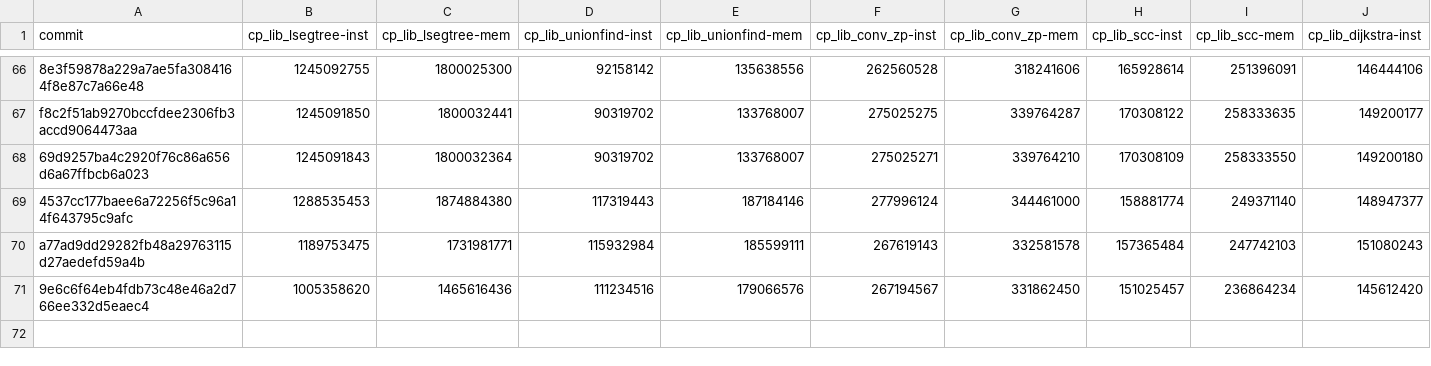
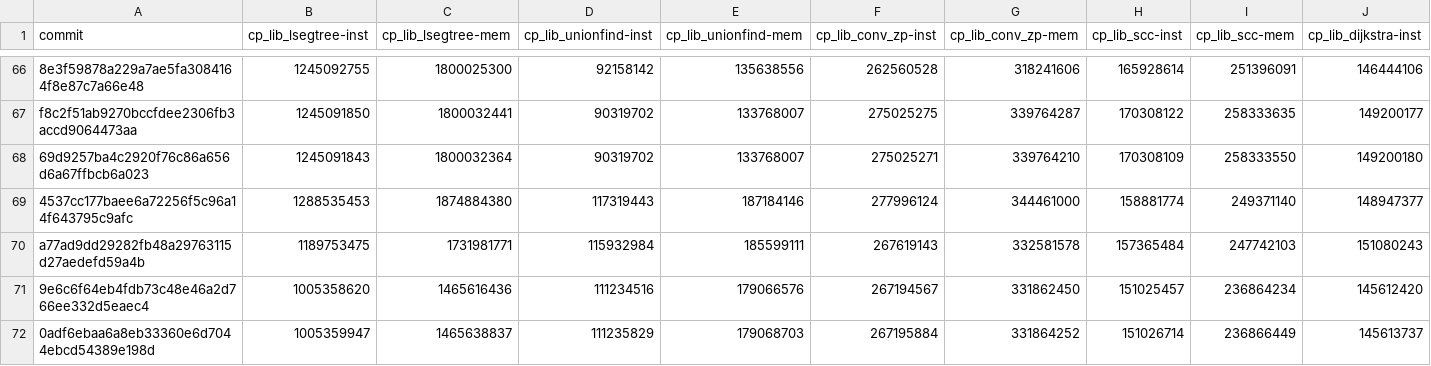
Before and after one commit to tttmmmyyyy/fixlang, a CSV file: benchmark/speedtest/log.csv, drawn as a sheet; only a part is shown, gaps mark what is left out; rows hold the shown columns only; the diff names each change by its address in the sheet, - before the commit and + after, or states it on an @@ line.

```diff
--- a/benchmark/speedtest/log.csv
+++ b/benchmark/speedtest/log.csv
+row 72: 0adf6ebaa6a8eb33360e6d7044ebcd54389e198d | 1005359947 | 1465638837 | 111235829 | 179068703 | 267195884 | 331864252 | 151026714 | 236866449 | 145613737
```
Also changed, not shown: 2 other files.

################

◆ **Problem details**
Among the lines of the material above, find those with the word "speedtest". Copy each one.

◆ **Expected output**
Before and after one commit to tttmmmyyyy/fixlang, a CSV file: benchmark/speedtest/log.csv, drawn as a sheet; only a part is shown, gaps mark what is left out; rows hold the shown columns only; the diff names each change by its address in the sheet, - before the commit and + after, or states it on an @@ line.
--- a/benchmark/speedtest/log.csv
+++ b/benchmark/speedtest/log.csv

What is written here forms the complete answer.